A husband and wife from Missouri are demanding answers from U.S. Customs and Border Protection after the woman’s mother and terminally ill father — who were visiting from China on valid travel visas — were abruptly detained and deported following a family cruise to the Bahamas.
Now, the couple tells Fox News her parents are coming back to the country following the upsetting ordeal.
Joseph McDevitt and his wife Zhengjia had invited her parents, Huan Wang and Yuanjun Cui, on a cruise with the couple’s two small children during what was supposed to be a six-month stay in the country.
Cui, Zhengjia's father, is suffering from stage 4 cancer, so the McDevitts saw it as a way to reunite one last time before he passes, First Coast News reported.
Joseph, an Apache helicopter pilot for the National Guard, said the crew of the Carnival Elation had a few questions for the grandparents before boarding, though they were ultimately let on the ship.

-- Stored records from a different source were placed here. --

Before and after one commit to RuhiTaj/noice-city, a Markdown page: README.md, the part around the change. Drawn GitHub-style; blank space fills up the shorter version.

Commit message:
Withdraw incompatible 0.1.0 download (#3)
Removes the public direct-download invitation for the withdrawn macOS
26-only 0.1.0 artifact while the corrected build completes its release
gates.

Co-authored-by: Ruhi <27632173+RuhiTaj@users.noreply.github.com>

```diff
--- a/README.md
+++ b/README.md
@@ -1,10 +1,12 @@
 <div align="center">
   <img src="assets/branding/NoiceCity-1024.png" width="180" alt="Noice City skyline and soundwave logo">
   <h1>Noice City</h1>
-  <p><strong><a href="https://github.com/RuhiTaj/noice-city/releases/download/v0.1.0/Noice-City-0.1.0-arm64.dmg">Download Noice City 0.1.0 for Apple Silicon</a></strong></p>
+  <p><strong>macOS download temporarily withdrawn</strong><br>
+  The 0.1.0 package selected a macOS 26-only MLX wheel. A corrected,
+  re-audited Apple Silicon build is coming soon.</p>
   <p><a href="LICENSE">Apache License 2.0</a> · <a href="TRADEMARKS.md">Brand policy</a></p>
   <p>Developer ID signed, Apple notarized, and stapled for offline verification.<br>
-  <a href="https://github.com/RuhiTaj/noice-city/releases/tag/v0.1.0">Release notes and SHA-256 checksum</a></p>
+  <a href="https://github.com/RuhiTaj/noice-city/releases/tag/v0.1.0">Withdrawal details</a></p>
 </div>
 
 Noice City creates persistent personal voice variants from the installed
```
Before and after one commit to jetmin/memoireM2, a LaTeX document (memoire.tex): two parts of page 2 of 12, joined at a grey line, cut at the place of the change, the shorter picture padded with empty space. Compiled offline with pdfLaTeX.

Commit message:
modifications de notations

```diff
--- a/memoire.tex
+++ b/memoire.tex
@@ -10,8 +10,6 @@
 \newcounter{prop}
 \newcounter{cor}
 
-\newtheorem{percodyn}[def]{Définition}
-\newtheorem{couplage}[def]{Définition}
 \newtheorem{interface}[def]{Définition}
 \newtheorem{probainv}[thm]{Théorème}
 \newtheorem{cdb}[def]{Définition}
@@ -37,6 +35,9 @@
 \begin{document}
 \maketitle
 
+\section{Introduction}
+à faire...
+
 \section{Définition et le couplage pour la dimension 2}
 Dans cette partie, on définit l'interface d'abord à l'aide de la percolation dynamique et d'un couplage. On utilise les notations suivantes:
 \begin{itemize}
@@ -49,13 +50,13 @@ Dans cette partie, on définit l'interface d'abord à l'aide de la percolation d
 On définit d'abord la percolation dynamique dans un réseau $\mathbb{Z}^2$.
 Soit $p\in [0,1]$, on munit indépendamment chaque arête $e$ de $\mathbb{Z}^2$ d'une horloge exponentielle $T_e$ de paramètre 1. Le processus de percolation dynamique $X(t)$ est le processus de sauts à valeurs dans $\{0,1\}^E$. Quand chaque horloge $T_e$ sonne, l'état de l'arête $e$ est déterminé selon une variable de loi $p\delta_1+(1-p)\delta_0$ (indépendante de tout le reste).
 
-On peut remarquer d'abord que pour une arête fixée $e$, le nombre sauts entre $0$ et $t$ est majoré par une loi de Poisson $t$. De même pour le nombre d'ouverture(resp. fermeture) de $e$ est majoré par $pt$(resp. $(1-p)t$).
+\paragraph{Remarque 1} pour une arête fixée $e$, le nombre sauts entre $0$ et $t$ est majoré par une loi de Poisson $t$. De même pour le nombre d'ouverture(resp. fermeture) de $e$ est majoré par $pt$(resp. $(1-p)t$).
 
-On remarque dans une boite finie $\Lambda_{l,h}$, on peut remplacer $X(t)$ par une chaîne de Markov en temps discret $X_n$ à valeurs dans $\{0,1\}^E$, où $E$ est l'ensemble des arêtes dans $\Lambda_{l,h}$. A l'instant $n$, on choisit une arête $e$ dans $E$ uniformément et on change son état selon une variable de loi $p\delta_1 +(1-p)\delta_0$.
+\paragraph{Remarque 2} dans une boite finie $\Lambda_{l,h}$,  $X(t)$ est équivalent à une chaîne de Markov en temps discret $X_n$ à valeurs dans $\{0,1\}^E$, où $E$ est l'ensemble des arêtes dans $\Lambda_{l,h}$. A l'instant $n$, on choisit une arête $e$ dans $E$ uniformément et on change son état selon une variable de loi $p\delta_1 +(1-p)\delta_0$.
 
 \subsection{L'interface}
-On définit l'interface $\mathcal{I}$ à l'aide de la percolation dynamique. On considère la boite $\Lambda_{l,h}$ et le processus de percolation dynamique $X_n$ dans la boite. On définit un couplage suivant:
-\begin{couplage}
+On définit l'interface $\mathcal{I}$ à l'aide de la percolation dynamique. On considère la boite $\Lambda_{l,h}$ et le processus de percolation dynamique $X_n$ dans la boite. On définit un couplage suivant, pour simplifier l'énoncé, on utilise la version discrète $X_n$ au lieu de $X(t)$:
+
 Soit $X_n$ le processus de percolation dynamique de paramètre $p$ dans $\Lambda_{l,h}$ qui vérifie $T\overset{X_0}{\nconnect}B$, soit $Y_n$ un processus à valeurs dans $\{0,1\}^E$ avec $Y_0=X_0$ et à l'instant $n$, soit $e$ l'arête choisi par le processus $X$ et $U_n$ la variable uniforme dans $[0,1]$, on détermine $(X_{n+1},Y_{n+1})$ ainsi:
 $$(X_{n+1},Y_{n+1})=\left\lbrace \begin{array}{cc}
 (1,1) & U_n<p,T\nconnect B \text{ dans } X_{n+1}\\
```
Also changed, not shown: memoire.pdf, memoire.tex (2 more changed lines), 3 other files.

Upon returning on to port in Jacksonville, Fla., on May 21, however, Wang and Cui were separated from the rest of the family and “immediately” fingerprinted.
The rest of the family was also detained, and that was the last the McDevitts saw of Wang and Cui. The couple told First Coast News they believed the two were deported back to China.
Zhengjia also confirmed to Fox News that she had been in contact with her parents, who had landed at the Beijing airport and were waiting to board a flight right back to the U.S.
However, according to Snopes.com, the pair is planning to return on June 19 instead.
Following Cui's detainment and deportation, Susan Pai, an immigration lawyer for the family, shared footage of an officer claiming that Wang and Cui had filed for a “withdrawal” of their visas — but she claims the two did not understand English and may have only signed withdrawal papers under pressure from U.S. Customs and Border officials.
Pai further claimed on YouTube that the CBP issued a “contradictory statement” five hours after they claimed Wang and Cui withdrew their visas, and that they later reported the two were denied admission into the country.
The CBP released a statement to First Coast News, but would not give specifics on Wang and Cui’s status or infractions.
“Under U.S. immigration law [Section 291 of the INA [8 USC 1361] applicants for admission bear the burden of proof to establish that they are clearly eligible to enter the United States,” the statement read in part. “In order to demonstrate that they are admissible, the applicants must overcome ALL grounds of inadmissibility.”
The CBP explained grounds for inadmissibility include health reasons, security reasons, illegal entry and criminal convictions.
The Carnival Corporation, too, told First Coast News it knew no specifics regarding Wang and Cui, but confirmed that passports are required from foreign nationals before boarding. The cruise line added that crew members will provide the CBP with passengers’ documentation if requested.
“So we do not know what the issue is with these passengers or why they were detained nor would we know. It is up to each passenger to comply with U.S. immigration law,” the company said.
McDevitt said he was told Carnival paid for his in-laws’ trip home, but he worried that they did not have their money on them, or even their keys, when they were abruptly separated. Zhengjia had also shared footage of her and her husband being denied access to her parents after they were allegedly told they could hand them some cash before they were flown to China. (Warning: Video contains strong language.)
The McDevitts now say they wished they had never invited her parents. Moreover, Joseph partially blames Carnival for letting his in-laws board the boat in the first place.
"If there was any reason they couldn't let us return to the U.S., they should not have let us on that boat," he told KOMU.
On Thursday morning, Zhengjia told Fox News she boarded a flight to Seattle to meet her parents when they arrive back in America.